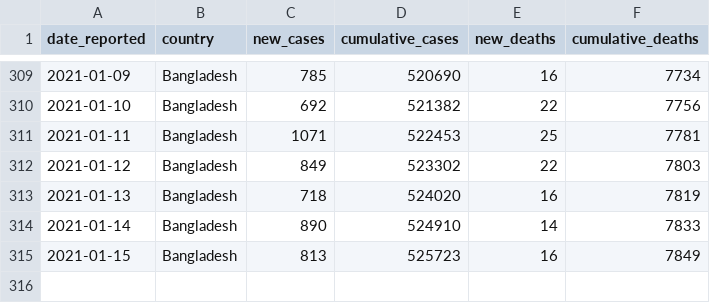
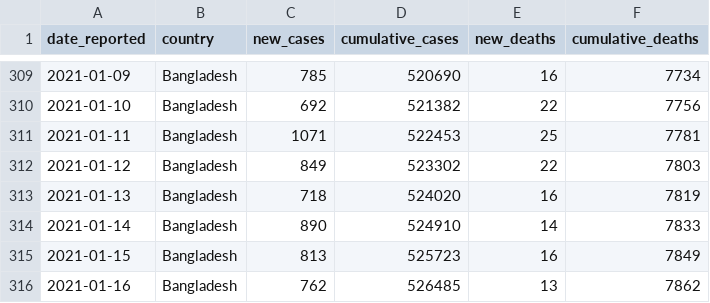
Before and after one commit to rezw4n/Bangladesh_Covid-19_Cases, a CSV file: Data/bd_daily_cases.csv, drawn as a sheet; only a part is shown, gaps mark what is left out.

Commit message:
Update data 16/01/2021 11:42 P.M.

```diff
--- a/Data/bd_daily_cases.csv
+++ b/Data/bd_daily_cases.csv
@@ -315 +315,2 @@ date_reported,country,new_cases,cumulative_cases,new_deaths,cumulative_deaths
 2021-01-15,Bangladesh,813,525723,16,7849
+2021-01-16,Bangladesh,762,526485,13,7862
```
Also changed, not shown: 1 other file.
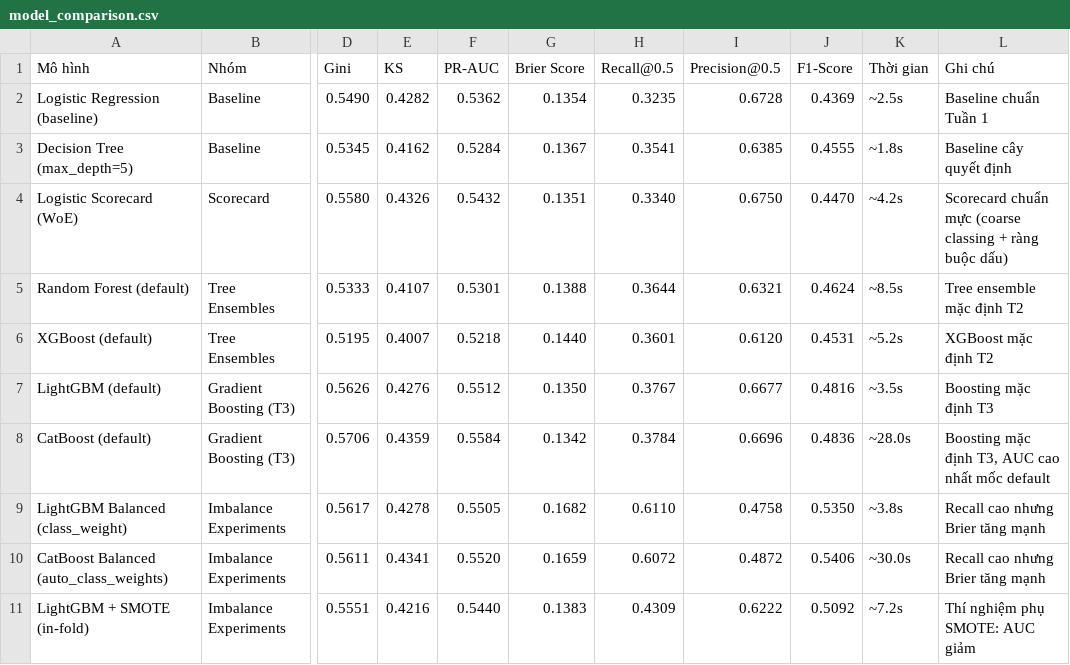
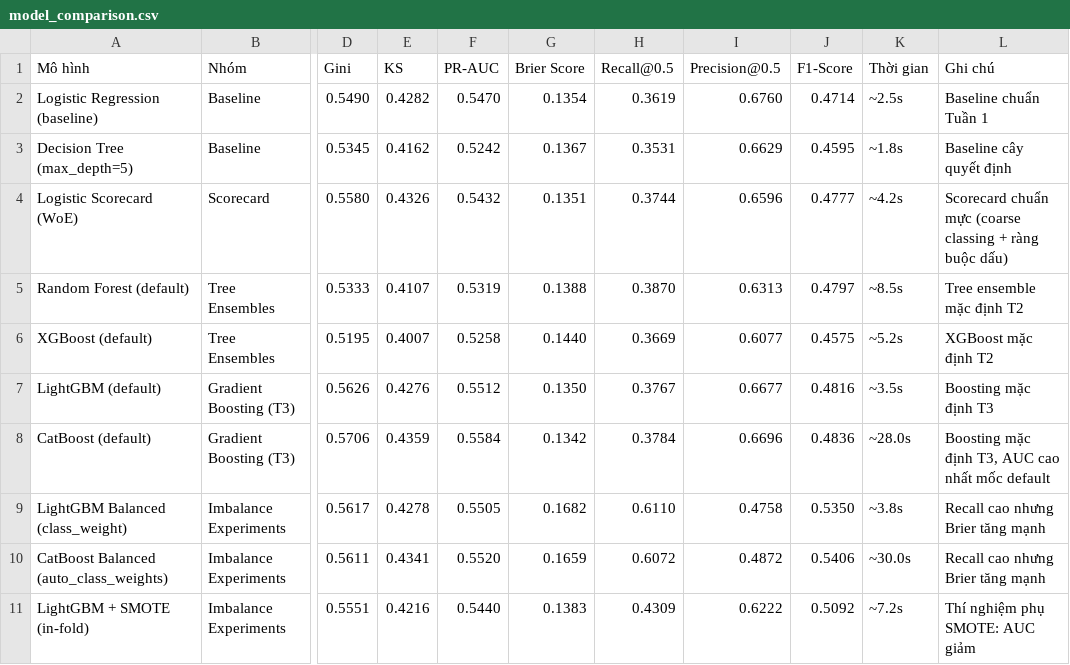
Before and after one commit to htr08/2627I-INT3011E_2-AICreditScoring, a CSV file: reports/model_comparison.csv, drawn as a sheet; only a part is shown, gaps mark what is left out; the diff names each change by its address in the sheet, - before the commit and + after, or states it on an @@ line.

```diff
--- a/reports/model_comparison.csv
+++ b/reports/model_comparison.csv
-F2 (PR-AUC): 0.5362
+F2 (PR-AUC): 0.5470
-H2 (Recall@0.5): 0.3235
+H2 (Recall@0.5): 0.3619
-I2 (Precision@0.5): 0.6728
+I2 (Precision@0.5): 0.6760
-J2 (F1-Score): 0.4369
+J2 (F1-Score): 0.4714
-F3 (PR-AUC): 0.5284
+F3 (PR-AUC): 0.5242
-H3 (Recall@0.5): 0.3541
+H3 (Recall@0.5): 0.3531
-I3 (Precision@0.5): 0.6385
+I3 (Precision@0.5): 0.6629
-J3 (F1-Score): 0.4555
+J3 (F1-Score): 0.4595
-H4 (Recall@0.5): 0.3340
+H4 (Recall@0.5): 0.3744
-I4 (Precision@0.5): 0.6750
+I4 (Precision@0.5): 0.6596
-J4 (F1-Score): 0.4470
+J4 (F1-Score): 0.4777
-F5 (PR-AUC): 0.5301
+F5 (PR-AUC): 0.5319
-H5 (Recall@0.5): 0.3644
+H5 (Recall@0.5): 0.3870
-I5 (Precision@0.5): 0.6321
+I5 (Precision@0.5): 0.6313
-J5 (F1-Score): 0.4624
+J5 (F1-Score): 0.4797
-F6 (PR-AUC): 0.5218
+F6 (PR-AUC): 0.5258
-H6 (Recall@0.5): 0.3601
+H6 (Recall@0.5): 0.3669
-I6 (Precision@0.5): 0.6120
+I6 (Precision@0.5): 0.6077
-J6 (F1-Score): 0.4531
+J6 (F1-Score): 0.4575
```
Also changed, not shown: 3 other files.
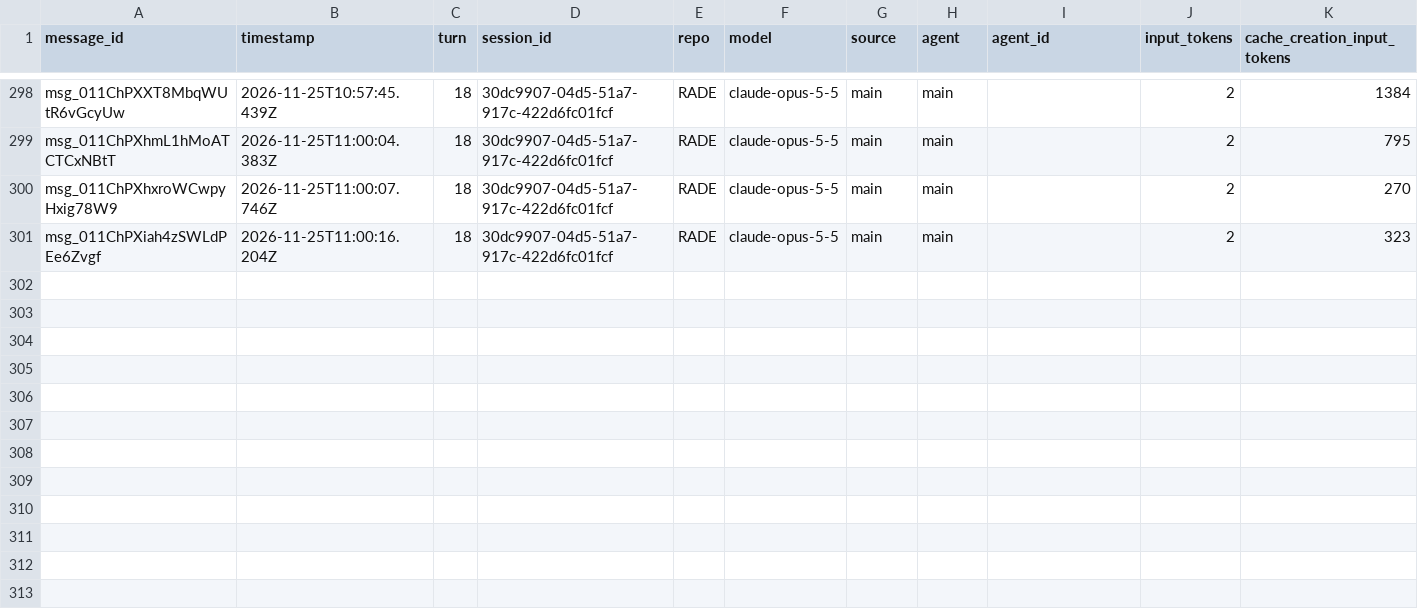
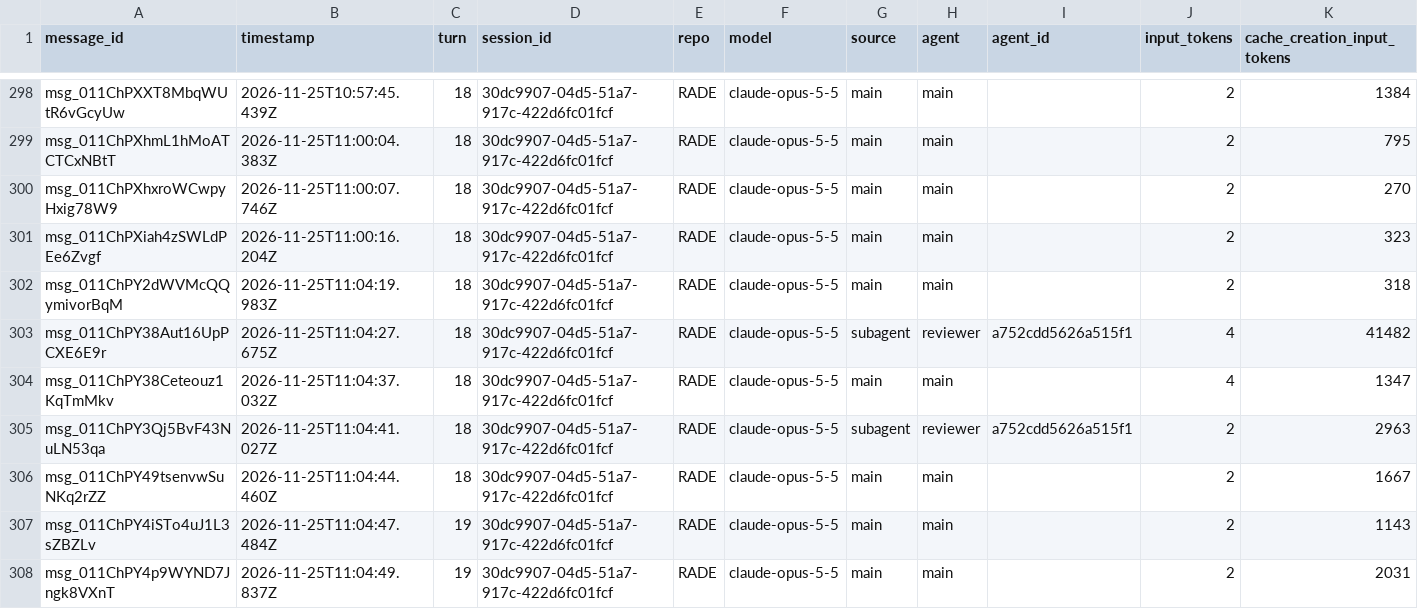
Before and after one commit to rhope-ops/RADE, a CSV file: sessions/30dc9907-04d5-51a7-917c-422d6fc01fcf.csv, drawn as a sheet; only a part is shown, gaps mark what is left out; rows hold the shown columns only; the diff names each change by its address in the sheet, - before the commit and + after, or states it on an @@ line.

```diff
--- a/sessions/30dc9907-04d5-51a7-917c-422d6fc01fcf.csv
+++ b/sessions/30dc9907-04d5-51a7-917c-422d6fc01fcf.csv
+row 302: msg_011ChPY2dWVMcQQymivorBqM | 2026-11-25T11:04:19.983Z | 18 | 30dc9907-04d5-51a7-917c-422d6fc01fcf | RADE | claude-opus-5-5 | main | main |  | 2 | 318
+row 303: msg_011ChPY38Aut16UpPCXE6E9r | 2026-11-25T11:04:27.675Z | 18 | 30dc9907-04d5-51a7-917c-422d6fc01fcf | RADE | claude-opus-5-5 | subagent | reviewer | a752cdd5626a515f1 | 4 | 41482
+row 304: msg_011ChPY38Ceteouz1KqTmMkv | 2026-11-25T11:04:37.032Z | 18 | 30dc9907-04d5-51a7-917c-422d6fc01fcf | RADE | claude-opus-5-5 | main | main |  | 4 | 1347
+row 305: msg_011ChPY3Qj5BvF43NuLN53qa | 2026-11-25T11:04:41.027Z | 18 | 30dc9907-04d5-51a7-917c-422d6fc01fcf | RADE | claude-opus-5-5 | subagent | reviewer | a752cdd5626a515f1 | 2 | 2963
+row 306: msg_011ChPY49tsenvwSuNKq2rZZ | 2026-11-25T11:04:44.460Z | 18 | 30dc9907-04d5-51a7-917c-422d6fc01fcf | RADE | claude-opus-5-5 | main | main |  | 2 | 1667
+row 307: msg_011ChPY4iSTo4uJ1L3sZBZLv | 2026-11-25T11:04:47.484Z | 19 | 30dc9907-04d5-51a7-917c-422d6fc01fcf | RADE | claude-opus-5-5 | main | main |  | 2 | 1143
+row 308: msg_011ChPY4p9WYND7Jngk8VXnT | 2026-11-25T11:04:49.837Z | 19 | 30dc9907-04d5-51a7-917c-422d6fc01fcf | RADE | claude-opus-5-5 | main | main |  | 2 | 2031
```
Also changed, not shown: costs/30dc9907-04d5-51a7-917c-422d6fc01fcf.csv, limits/30dc9907-04d5-51a7-917c-422d6fc01fcf.csv.
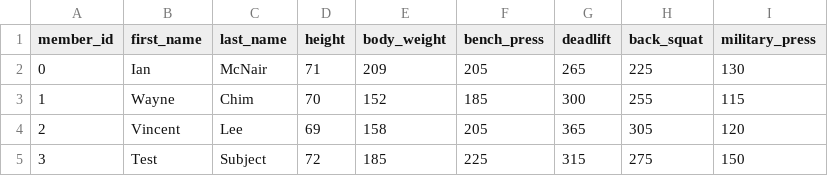
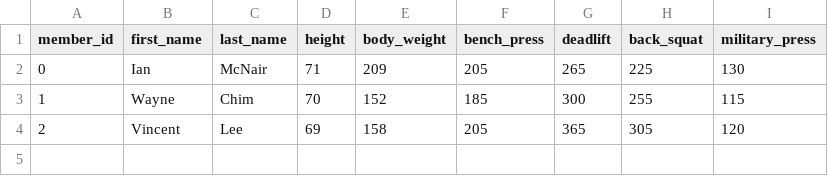
Before and after one commit to wchim/PocketGym, a CSV file: stats.csv, drawn as a sheet; the diff names each change by its address in the sheet, - before the commit and + after, or states it on an @@ line.

```diff
--- a/stats.csv
+++ b/stats.csv
-row 5: 3 | Test | Subject | 72 | 185 | 225 | 315 | 275 | 150
```
Also changed, not shown: 5 other files.
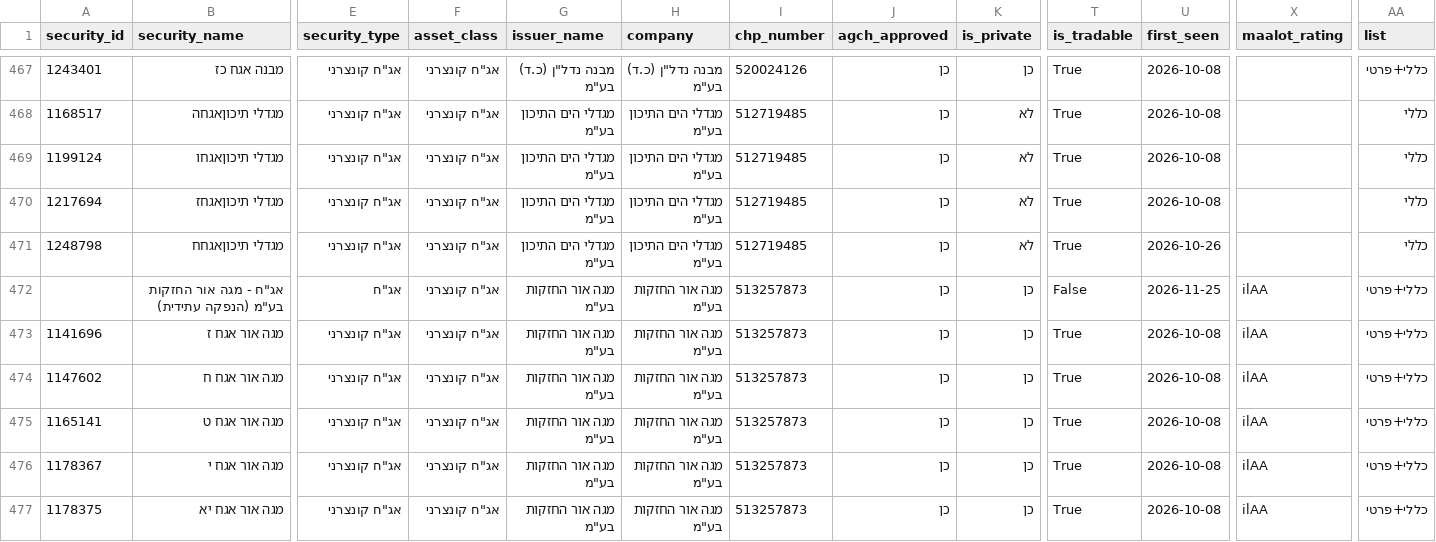
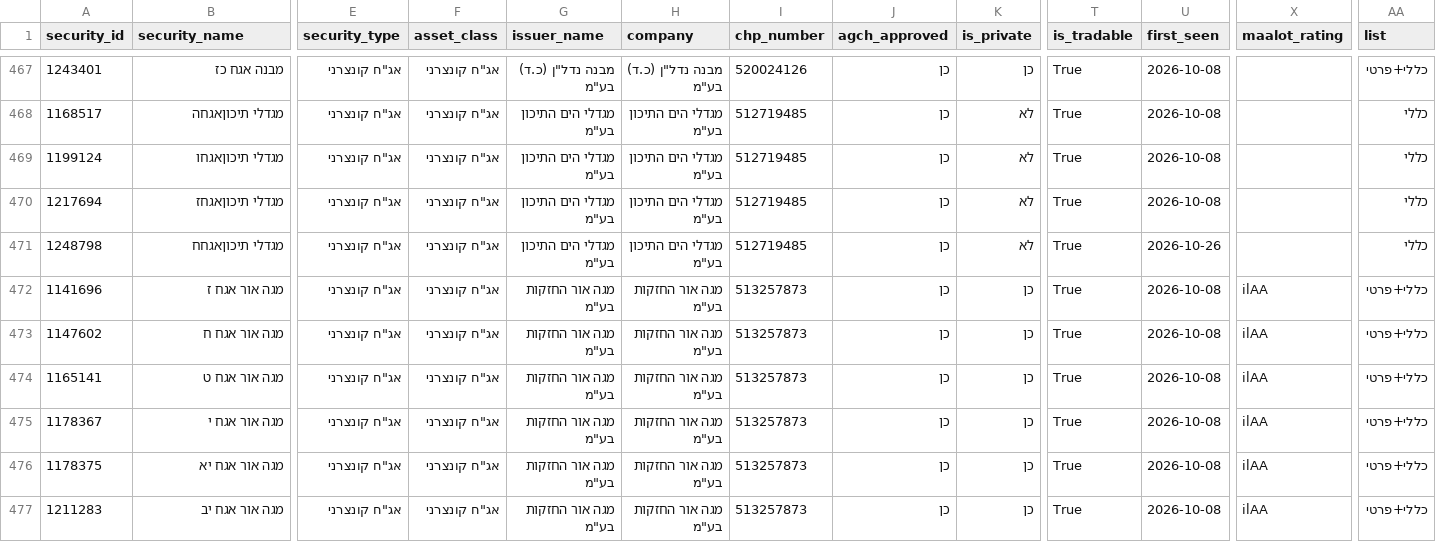
Before and after one commit to Revach123/HARAV_LEVIN, a CSV file: data/bonds_list/bonds_all.csv, drawn as a sheet; only a part is shown, gaps mark what is left out; the shorter side is filled out with more unchanged rows; rows hold the shown columns only; the diff names each change by its address in the sheet, - before the commit and + after, or states it on an @@ line.

```diff
--- a/data/bonds_list/bonds_all.csv
+++ b/data/bonds_list/bonds_all.csv
-row 472:  | אג"ח - מגה אור החזקות בע"מ (הנפקה עתידית) | אג"ח | אג"ח קונצרני | מגה אור החזקות בע"מ | מגה אור החזקות בע"מ | 513257873 | כן | כן | False | 2026-11-25 | ilAA | כללי+פרטי
```
Also changed, not shown: data/bonds_list/bonds_general.csv, data/bonds_list/bonds_private.csv, 7 other files.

**Assignment**: Please print the entries shown above again, exactly, and skip the pictures.

**Reply**:
Before and after one commit to rezw4n/Bangladesh_Covid-19_Cases, a CSV file: Data/bd_daily_cases.csv, drawn as a sheet; only a part is shown, gaps mark what is left out.

Commit message:
Update data 16/01/2021 11:42 P.M.

```diff
--- a/Data/bd_daily_cases.csv
+++ b/Data/bd_daily_cases.csv
@@ -315 +315,2 @@ date_reported,country,new_cases,cumulative_cases,new_deaths,cumulative_deaths
 2021-01-15,Bangladesh,813,525723,16,7849
+2021-01-16,Bangladesh,762,526485,13,7862
```
Also changed, not shown: 1 other file.
Before and after one commit to htr08/2627I-INT3011E_2-AICreditScoring, a CSV file: reports/model_comparison.csv, drawn as a sheet; only a part is shown, gaps mark what is left out; the diff names each change by its address in the sheet, - before the commit and + after, or states it on an @@ line.

```diff
--- a/reports/model_comparison.csv
+++ b/reports/model_comparison.csv
-F2 (PR-AUC): 0.5362
+F2 (PR-AUC): 0.5470
-H2 (Recall@0.5): 0.3235
+H2 (Recall@0.5): 0.3619
-I2 (Precision@0.5): 0.6728
+I2 (Precision@0.5): 0.6760
-J2 (F1-Score): 0.4369
+J2 (F1-Score): 0.4714
-F3 (PR-AUC): 0.5284
+F3 (PR-AUC): 0.5242
-H3 (Recall@0.5): 0.3541
+H3 (Recall@0.5): 0.3531
-I3 (Precision@0.5): 0.6385
+I3 (Precision@0.5): 0.6629
-J3 (F1-Score): 0.4555
+J3 (F1-Score): 0.4595
-H4 (Recall@0.5): 0.3340
+H4 (Recall@0.5): 0.3744
-I4 (Precision@0.5): 0.6750
+I4 (Precision@0.5): 0.6596
-J4 (F1-Score): 0.4470
+J4 (F1-Score): 0.4777
-F5 (PR-AUC): 0.5301
+F5 (PR-AUC): 0.5319
-H5 (Recall@0.5): 0.3644
+H5 (Recall@0.5): 0.3870
-I5 (Precision@0.5): 0.6321
+I5 (Precision@0.5): 0.6313
-J5 (F1-Score): 0.4624
+J5 (F1-Score): 0.4797
-F6 (PR-AUC): 0.5218
+F6 (PR-AUC): 0.5258
-H6 (Recall@0.5): 0.3601
+H6 (Recall@0.5): 0.3669
-I6 (Precision@0.5): 0.6120
+I6 (Precision@0.5): 0.6077
-J6 (F1-Score): 0.4531
+J6 (F1-Score): 0.4575
```
Also changed, not shown: 3 other files.
Before and after one commit to rhope-ops/RADE, a CSV file: sessions/30dc9907-04d5-51a7-917c-422d6fc01fcf.csv, drawn as a sheet; only a part is shown, gaps mark what is left out; rows hold the shown columns only; the diff names each change by its address in the sheet, - before the commit and + after, or states it on an @@ line.

```diff
--- a/sessions/30dc9907-04d5-51a7-917c-422d6fc01fcf.csv
+++ b/sessions/30dc9907-04d5-51a7-917c-422d6fc01fcf.csv
+row 302: msg_011ChPY2dWVMcQQymivorBqM | 2026-11-25T11:04:19.983Z | 18 | 30dc9907-04d5-51a7-917c-422d6fc01fcf | RADE | claude-opus-5-5 | main | main |  | 2 | 318
+row 303: msg_011ChPY38Aut16UpPCXE6E9r | 2026-11-25T11:04:27.675Z | 18 | 30dc9907-04d5-51a7-917c-422d6fc01fcf | RADE | claude-opus-5-5 | subagent | reviewer | a752cdd5626a515f1 | 4 | 41482
+row 304: msg_011ChPY38Ceteouz1KqTmMkv | 2026-11-25T11:04:37.032Z | 18 | 30dc9907-04d5-51a7-917c-422d6fc01fcf | RADE | claude-opus-5-5 | main | main |  | 4 | 1347
+row 305: msg_011ChPY3Qj5BvF43NuLN53qa | 2026-11-25T11:04:41.027Z | 18 | 30dc9907-04d5-51a7-917c-422d6fc01fcf | RADE | claude-opus-5-5 | subagent | reviewer | a752cdd5626a515f1 | 2 | 2963
+row 306: msg_011ChPY49tsenvwSuNKq2rZZ | 2026-11-25T11:04:44.460Z | 18 | 30dc9907-04d5-51a7-917c-422d6fc01fcf | RADE | claude-opus-5-5 | main | main |  | 2 | 1667
+row 307: msg_011ChPY4iSTo4uJ1L3sZBZLv | 2026-11-25T11:04:47.484Z | 19 | 30dc9907-04d5-51a7-917c-422d6fc01fcf | RADE | claude-opus-5-5 | main | main |  | 2 | 1143
+row 308: msg_011ChPY4p9WYND7Jngk8VXnT | 2026-11-25T11:04:49.837Z | 19 | 30dc9907-04d5-51a7-917c-422d6fc01fcf | RADE | claude-opus-5-5 | main | main |  | 2 | 2031
```
Also changed, not shown: costs/30dc9907-04d5-51a7-917c-422d6fc01fcf.csv, limits/30dc9907-04d5-51a7-917c-422d6fc01fcf.csv.
Before and after one commit to wchim/PocketGym, a CSV file: stats.csv, drawn as a sheet; the diff names each change by its address in the sheet, - before the commit and + after, or states it on an @@ line.

```diff
--- a/stats.csv
+++ b/stats.csv
-row 5: 3 | Test | Subject | 72 | 185 | 225 | 315 | 275 | 150
```
Also changed, not shown: 5 other files.
Before and after one commit to Revach123/HARAV_LEVIN, a CSV file: data/bonds_list/bonds_all.csv, drawn as a sheet; only a part is shown, gaps mark what is left out; the shorter side is filled out with more unchanged rows; rows hold the shown columns only; the diff names each change by its address in the sheet, - before the commit and + after, or states it on an @@ line.

```diff
--- a/data/bonds_list/bonds_all.csv
+++ b/data/bonds_list/bonds_all.csv
-row 472:  | אג"ח - מגה אור החזקות בע"מ (הנפקה עתידית) | אג"ח | אג"ח קונצרני | מגה אור החזקות בע"מ | מגה אור החזקות בע"מ | 513257873 | כן | כן | False | 2026-11-25 | ilAA | כללי+פרטי
```
Also changed, not shown: data/bonds_list/bonds_general.csv, data/bonds_list/bonds_private.csv, 7 other files.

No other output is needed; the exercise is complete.